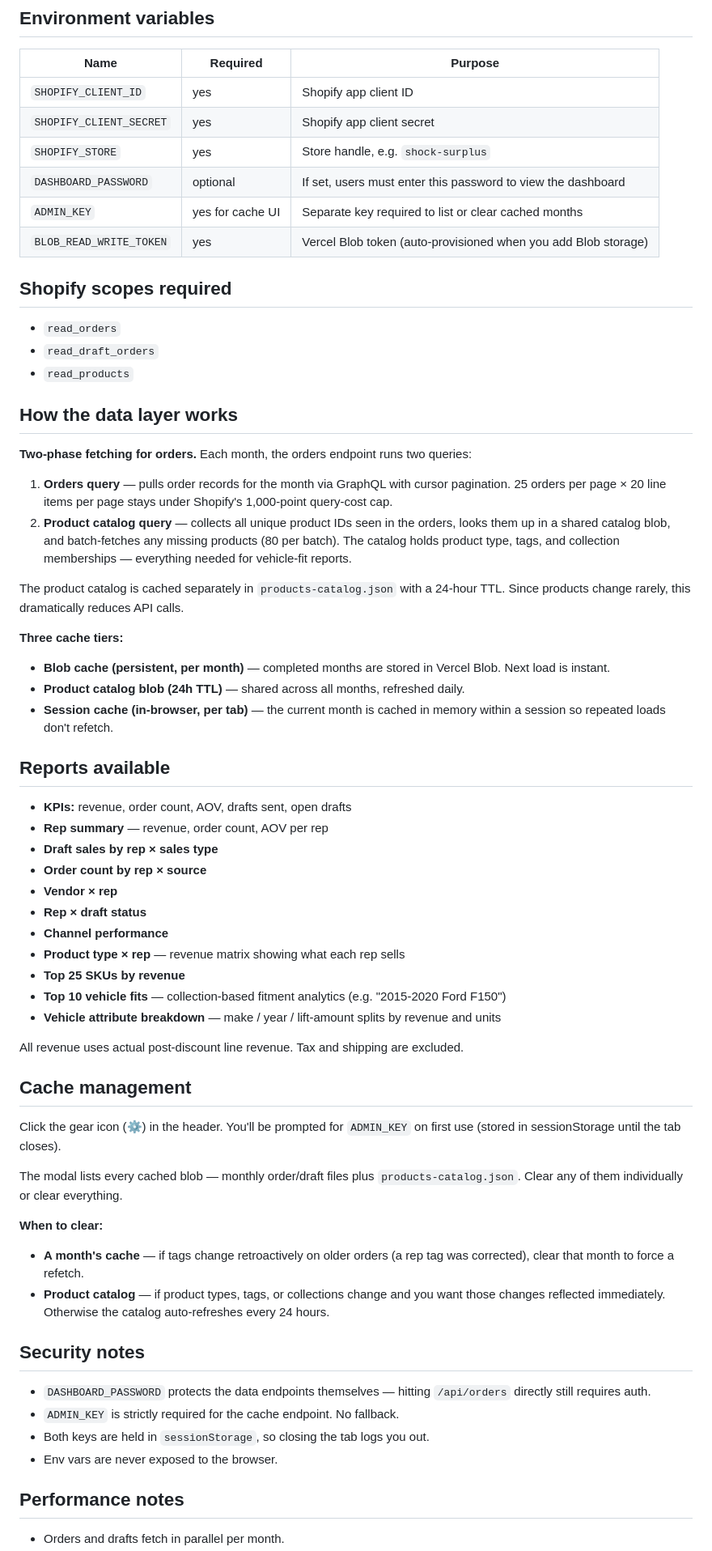
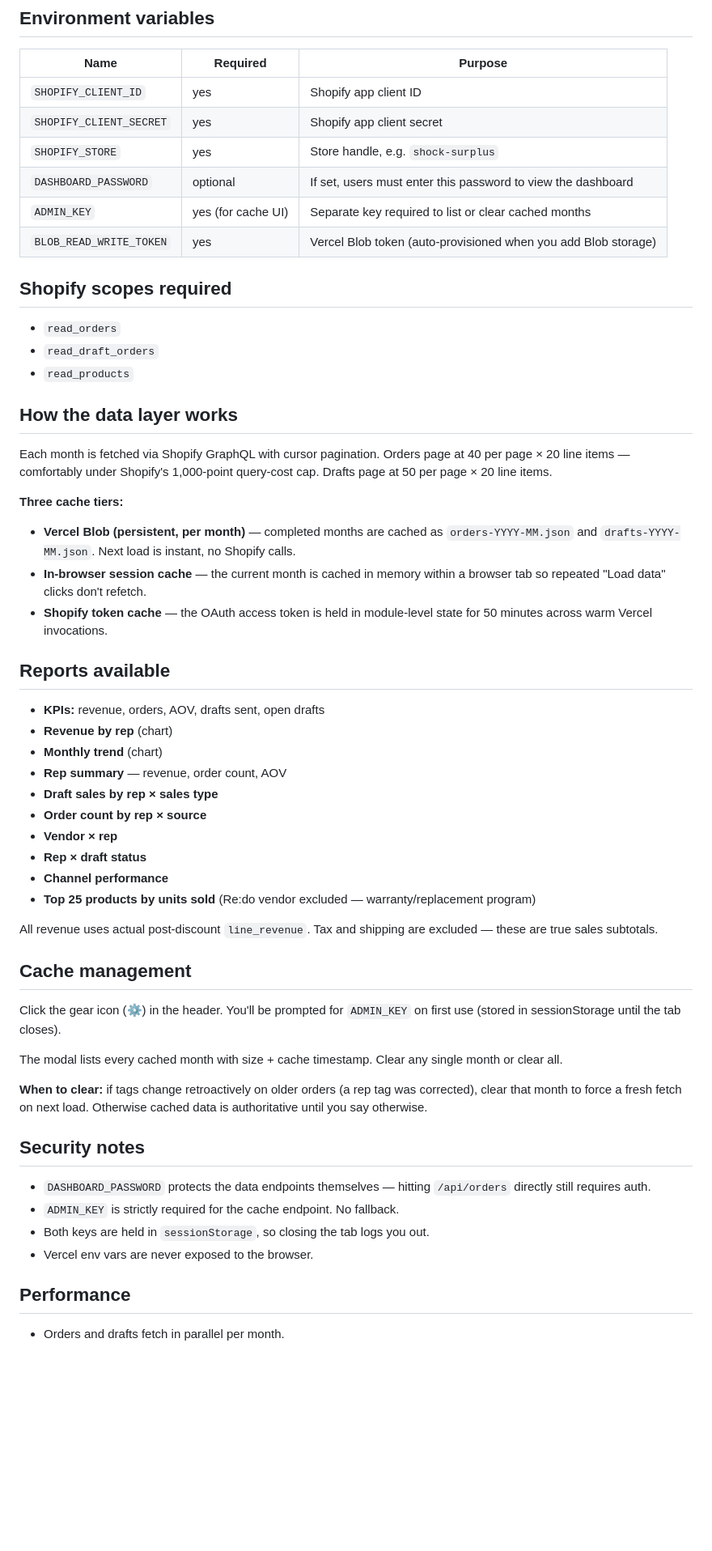
Before and after one commit to matthewgriffinSS/ss-dashboard, a Markdown page: README.md, the part around one of its changes. Shown at 81% size. Rendered like a GitHub page; blank space fills up the shorter version.

```diff
--- a/README.md
+++ b/README.md
@@ -31,7 +34,7 @@ ss-dashboard/
 | `SHOPIFY_CLIENT_SECRET` | yes      | Shopify app client secret                                            |
 | `SHOPIFY_STORE`         | yes      | Store handle, e.g. `shock-surplus`                                   |
 | `DASHBOARD_PASSWORD`    | optional | If set, users must enter this password to view the dashboard         |
-| `ADMIN_KEY`             | yes for cache UI | Separate key required to list or clear cached months         |
+| `ADMIN_KEY`             | yes (for cache UI) | Separate key required to list or clear cached months       |
 | `BLOB_READ_WRITE_TOKEN` | yes      | Vercel Blob token (auto-provisioned when you add Blob storage)       |
 
 ## Shopify scopes required
@@ -42,52 +45,44 @@ ss-dashboard/
 
 ## How the data layer works
 
-**Two-phase fetching for orders.** Each month, the orders endpoint runs two queries:
-
-1. **Orders query** — pulls order records for the month via GraphQL with cursor pagination. 25 orders per page × 20 line items per page stays under Shopify's 1,000-point query-cost cap.
-2. **Product catalog query** — collects all unique product IDs seen in the orders, looks them up in a shared catalog blob, and batch-fetches any missing products (80 per batch). The catalog holds product type, tags, and collection memberships — everything needed for vehicle-fit reports.
-
-The product catalog is cached separately in `products-catalog.json` with a 24-hour TTL. Since products change rarely, this dramatically reduces API calls.
+Each month is fetched via Shopify GraphQL with cursor pagination. Orders page at 40 per page × 20 line items — comfortably under Shopify's 1,000-point query-cost cap. Drafts page at 50 per page × 20 line items.
 
 **Three cache tiers:**
 
-- **Blob cache (persistent, per month)** — completed months are stored in Vercel Blob. Next load is instant.
-- **Product catalog blob (24h TTL)** — shared across all months, refreshed daily.
-- **Session cache (in-browser, per tab)** — the current month is cached in memory within a session so repeated loads don't refetch.
+- **Vercel Blob (persistent, per month)** — completed months are cached as `orders-YYYY-MM.json` and `drafts-YYYY-MM.json`. Next load is instant, no Shopify calls.
+- **In-browser session cache** — the current month is cached in memory within a browser tab so repeated "Load data" clicks don't refetch.
+- **Shopify token cache** — the OAuth access token is held in module-level state for 50 minutes across warm Vercel invocations.
 
 ## Reports available
 
-- **KPIs:** revenue, order count, AOV, drafts sent, open drafts
-- **Rep summary** — revenue, order count, AOV per rep
+- **KPIs:** revenue, orders, AOV, drafts sent, open drafts
+- **Revenue by rep** (chart)
+- **Monthly trend** (chart)
+- **Rep summary** — revenue, order count, AOV
 - **Draft sales by rep × sales type**
 - **Order count by rep × source**
 - **Vendor × rep**
 - **Rep × draft status**
 - **Channel performance**
-- **Product type × rep** — revenue matrix showing what each rep sells
-- **Top 25 SKUs by revenue**
-- **Top 10 vehicle fits** — collection-based fitment analytics (e.g. "2015-2020 Ford F150")
-- **Vehicle attribute breakdown** — make / year / lift-amount splits by revenue and units
+- **Top 25 products by units sold** (Re:do vendor excluded — warranty/replacement program)
 
-All revenue uses actual post-discount line revenue. Tax and shipping are excluded.
+All revenue uses actual post-discount `line_revenue`. Tax and shipping are excluded — these are true sales subtotals.
 
 ## Cache management
 
 Click the gear icon (⚙) in the header. You'll be prompted for `ADMIN_KEY` on first use (stored in sessionStorage until the tab closes).
 
-The modal lists every cached blob — monthly order/draft files plus `products-catalog.json`. Clear any of them individually or clear everything.
+The modal lists every cached month with size + cache timestamp. Clear any single month or clear all.
 
-**When to clear:**
-- **A month's cache** — if tags change retroactively on older orders (a rep tag was corrected), clear that month to force a refetch.
-- **Product catalog** — if product types, tags, or collections change and you want those changes reflected immediately. Otherwise the catalog auto-refreshes every 24 hours.
+**When to clear:** if tags change retroactively on older orders (a rep tag was corrected), clear that month to force a fresh fetch on next load. Otherwise cached data is authoritative until you say otherwise.
 
 ## Security notes
 
 - `DASHBOARD_PASSWORD` protects the data endpoints themselves — hitting `/api/orders` directly still requires auth.
 - `ADMIN_KEY` is strictly required for the cache endpoint. No fallback.
 - Both keys are held in `sessionStorage`, so closing the tab logs you out.
-- Env vars are never exposed to the browser.
+- Vercel env vars are never exposed to the browser.
 
-## Performance notes
+## Performance
 
 - Orders and drafts fetch in parallel per month.
```
Also changed, not shown: other parts of README.md (+19 -7 lines).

→ YOUR GOAL:
Please reproduce each entry exactly as given and omit the pictures.

→ FINAL ANSWER:
Before and after one commit to matthewgriffinSS/ss-dashboard, a Markdown page: README.md, the part around one of its changes. Shown at 81% size. Rendered like a GitHub page; blank space fills up the shorter version.

```diff
--- a/README.md
+++ b/README.md
@@ -31,7 +34,7 @@ ss-dashboard/
 | `SHOPIFY_CLIENT_SECRET` | yes      | Shopify app client secret                                            |
 | `SHOPIFY_STORE`         | yes      | Store handle, e.g. `shock-surplus`                                   |
 | `DASHBOARD_PASSWORD`    | optional | If set, users must enter this password to view the dashboard         |
-| `ADMIN_KEY`             | yes for cache UI | Separate key required to list or clear cached months         |
+| `ADMIN_KEY`             | yes (for cache UI) | Separate key required to list or clear cached months       |
 | `BLOB_READ_WRITE_TOKEN` | yes      | Vercel Blob token (auto-provisioned when you add Blob storage)       |
 
 ## Shopify scopes required
@@ -42,52 +45,44 @@ ss-dashboard/
 
 ## How the data layer works
 
-**Two-phase fetching for orders.** Each month, the orders endpoint runs two queries:
-
-1. **Orders query** — pulls order records for the month via GraphQL with cursor pagination. 25 orders per page × 20 line items per page stays under Shopify's 1,000-point query-cost cap.
-2. **Product catalog query** — collects all unique product IDs seen in the orders, looks them up in a shared catalog blob, and batch-fetches any missing products (80 per batch). The catalog holds product type, tags, and collection memberships — everything needed for vehicle-fit reports.
-
-The product catalog is cached separately in `products-catalog.json` with a 24-hour TTL. Since products change rarely, this dramatically reduces API calls.
+Each month is fetched via Shopify GraphQL with cursor pagination. Orders page at 40 per page × 20 line items — comfortably under Shopify's 1,000-point query-cost cap. Drafts page at 50 per page × 20 line items.
 
 **Three cache tiers:**
 
-- **Blob cache (persistent, per month)** — completed months are stored in Vercel Blob. Next load is instant.
-- **Product catalog blob (24h TTL)** — shared across all months, refreshed daily.
-- **Session cache (in-browser, per tab)** — the current month is cached in memory within a session so repeated loads don't refetch.
+- **Vercel Blob (persistent, per month)** — completed months are cached as `orders-YYYY-MM.json` and `drafts-YYYY-MM.json`. Next load is instant, no Shopify calls.
+- **In-browser session cache** — the current month is cached in memory within a browser tab so repeated "Load data" clicks don't refetch.
+- **Shopify token cache** — the OAuth access token is held in module-level state for 50 minutes across warm Vercel invocations.
 
 ## Reports available
 
-- **KPIs:** revenue, order count, AOV, drafts sent, open drafts
-- **Rep summary** — revenue, order count, AOV per rep
+- **KPIs:** revenue, orders, AOV, drafts sent, open drafts
+- **Revenue by rep** (chart)
+- **Monthly trend** (chart)
+- **Rep summary** — revenue, order count, AOV
 - **Draft sales by rep × sales type**
 - **Order count by rep × source**
 - **Vendor × rep**
 - **Rep × draft status**
 - **Channel performance**
-- **Product type × rep** — revenue matrix showing what each rep sells
-- **Top 25 SKUs by revenue**
-- **Top 10 vehicle fits** — collection-based fitment analytics (e.g. "2015-2020 Ford F150")
-- **Vehicle attribute breakdown** — make / year / lift-amount splits by revenue and units
+- **Top 25 products by units sold** (Re:do vendor excluded — warranty/replacement program)
 
-All revenue uses actual post-discount line revenue. Tax and shipping are excluded.
+All revenue uses actual post-discount `line_revenue`. Tax and shipping are excluded — these are true sales subtotals.
 
 ## Cache management
 
 Click the gear icon (⚙) in the header. You'll be prompted for `ADMIN_KEY` on first use (stored in sessionStorage until the tab closes).
 
-The modal lists every cached blob — monthly order/draft files plus `products-catalog.json`. Clear any of them individually or clear everything.
+The modal lists every cached month with size + cache timestamp. Clear any single month or clear all.
 
-**When to clear:**
-- **A month's cache** — if tags change retroactively on older orders (a rep tag was corrected), clear that month to force a refetch.
-- **Product catalog** — if product types, tags, or collections change and you want those changes reflected immediately. Otherwise the catalog auto-refreshes every 24 hours.
+**When to clear:** if tags change retroactively on older orders (a rep tag was corrected), clear that month to force a fresh fetch on next load. Otherwise cached data is authoritative until you say otherwise.
 
 ## Security notes
 
 - `DASHBOARD_PASSWORD` protects the data endpoints themselves — hitting `/api/orders` directly still requires auth.
 - `ADMIN_KEY` is strictly required for the cache endpoint. No fallback.
 - Both keys are held in `sessionStorage`, so closing the tab logs you out.
-- Env vars are never exposed to the browser.
+- Vercel env vars are never exposed to the browser.
 
-## Performance notes
+## Performance
 
 - Orders and drafts fetch in parallel per month.
```
Also changed, not shown: other parts of README.md (+19 -7 lines).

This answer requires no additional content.